While the bartenders that overserved Erick Hernandez will face criminal charges, Texas Dram Shop law also allows victims to seek compensation through a civil lawsuit. When filing a civil lawsuit, the plaintiff must prove the intoxicated individual was intoxicated to the extent that they presented a danger to themselves or others. Individuals injured in drunk driving accidents can seek compensation through the Texas Dram Shop law to help cover the costs of emergency medical treatment, property damage, lost wages, lost earning capacity, and pain and suffering, among other damages.

Texas Dram Shop Law Attorneys

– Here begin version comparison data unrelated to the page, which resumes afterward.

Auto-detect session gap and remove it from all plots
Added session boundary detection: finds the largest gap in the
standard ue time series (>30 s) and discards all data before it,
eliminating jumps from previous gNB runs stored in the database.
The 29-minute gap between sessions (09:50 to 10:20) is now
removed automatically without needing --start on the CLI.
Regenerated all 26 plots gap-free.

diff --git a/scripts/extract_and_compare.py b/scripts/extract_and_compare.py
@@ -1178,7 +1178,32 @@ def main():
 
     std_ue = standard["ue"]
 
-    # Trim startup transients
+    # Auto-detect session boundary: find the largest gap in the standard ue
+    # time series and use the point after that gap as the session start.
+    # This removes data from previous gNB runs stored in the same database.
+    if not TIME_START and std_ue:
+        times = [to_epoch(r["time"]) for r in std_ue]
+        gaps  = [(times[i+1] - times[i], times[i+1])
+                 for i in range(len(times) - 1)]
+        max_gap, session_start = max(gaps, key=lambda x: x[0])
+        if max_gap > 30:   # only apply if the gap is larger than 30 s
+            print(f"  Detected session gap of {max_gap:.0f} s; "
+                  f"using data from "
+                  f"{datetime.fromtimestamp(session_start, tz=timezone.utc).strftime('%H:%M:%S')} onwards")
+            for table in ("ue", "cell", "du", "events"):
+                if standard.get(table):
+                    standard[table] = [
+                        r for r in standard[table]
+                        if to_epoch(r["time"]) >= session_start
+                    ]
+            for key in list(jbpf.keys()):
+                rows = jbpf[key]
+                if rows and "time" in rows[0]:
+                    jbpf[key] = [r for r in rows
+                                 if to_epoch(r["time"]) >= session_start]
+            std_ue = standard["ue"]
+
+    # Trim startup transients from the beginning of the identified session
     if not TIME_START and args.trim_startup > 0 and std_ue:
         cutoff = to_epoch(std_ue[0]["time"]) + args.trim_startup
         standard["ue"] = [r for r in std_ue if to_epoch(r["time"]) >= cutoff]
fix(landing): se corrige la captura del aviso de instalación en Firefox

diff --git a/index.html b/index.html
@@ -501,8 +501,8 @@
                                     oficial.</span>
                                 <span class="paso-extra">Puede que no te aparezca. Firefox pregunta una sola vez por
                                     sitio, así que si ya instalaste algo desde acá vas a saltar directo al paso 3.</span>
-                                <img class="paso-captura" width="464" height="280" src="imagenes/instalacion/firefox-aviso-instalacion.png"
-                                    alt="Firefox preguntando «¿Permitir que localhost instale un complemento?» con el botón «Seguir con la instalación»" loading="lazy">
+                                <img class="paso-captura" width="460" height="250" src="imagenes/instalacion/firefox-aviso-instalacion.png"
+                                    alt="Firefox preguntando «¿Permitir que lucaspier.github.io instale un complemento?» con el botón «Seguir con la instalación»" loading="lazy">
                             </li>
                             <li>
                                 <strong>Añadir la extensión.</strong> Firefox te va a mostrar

Restaurants, bars, and nightclubs have no right to recklessly endanger the lives of the public by overserving patrons. If you or someone you love was injured in a drunk driving accident, the Texas Dram Shop law attorneys at Feldman & Feldman can investigate your case and help you obtain compensation. Contact us today to schedule an appointment with one of our experienced attorneys.

Feldman & Feldman Give Back This Holiday Season

Feldman & Feldman is happy to announce the viral success of its charity campaign benefitting the Animal Justice League. The entire legal team at Feldman & Feldman is honored to serve the Houston community, and we are proud to show our appreciation by giving back to a cause we care about. We will are donating money for every post reaction and share we received on our Animal Justice League related Facebook posts. By engaging with the post, users showed their support for this amazing charity. For every post reaction, Feldman & Feldman donated $1 and for every post share, we donated $3, up to a total of $1,000, which we were able to hit within 48 hours of launching our holiday charity campaign.

What Is The Animal Justice League?

The Animal Justice League (AJL) is a 501(c)3 tax exempt dog and cat rescue organization with a focus on Oak Forest and surrounding neighborhoods of Houston, Texas. Feldman & Feldman is particularly excited to work with AJL because the organization is solely run by dedicated volunteers. The organization operates with the help of over 400 animal loving volunteers to collect donations, foster, and adopt deserving animals.

The AJL has been extremely successful in helping animals in the Houston area. Their Trap-Neuter-Return (TNR) program has spay/neutered 885 animals since its inception in June 2014 and participated in Big Fix, which is an effort by multiple nonprofits and government agencies to provide spay and neuter services to Houston area animals. AJL has also microchipped 88 animals, transported over 200 animals, and has had over 400 adoptions. To learn more about the Animal Justice League, how you can help them, or check out their adoptable pets, visit their website.

Show Your Support For AJL Online

Helping Feldman & Feldman support AJL during the holiday season is really easy. Follow or visit our Facebook page to engage with our posts and help AJL improve the lives of Houston pets.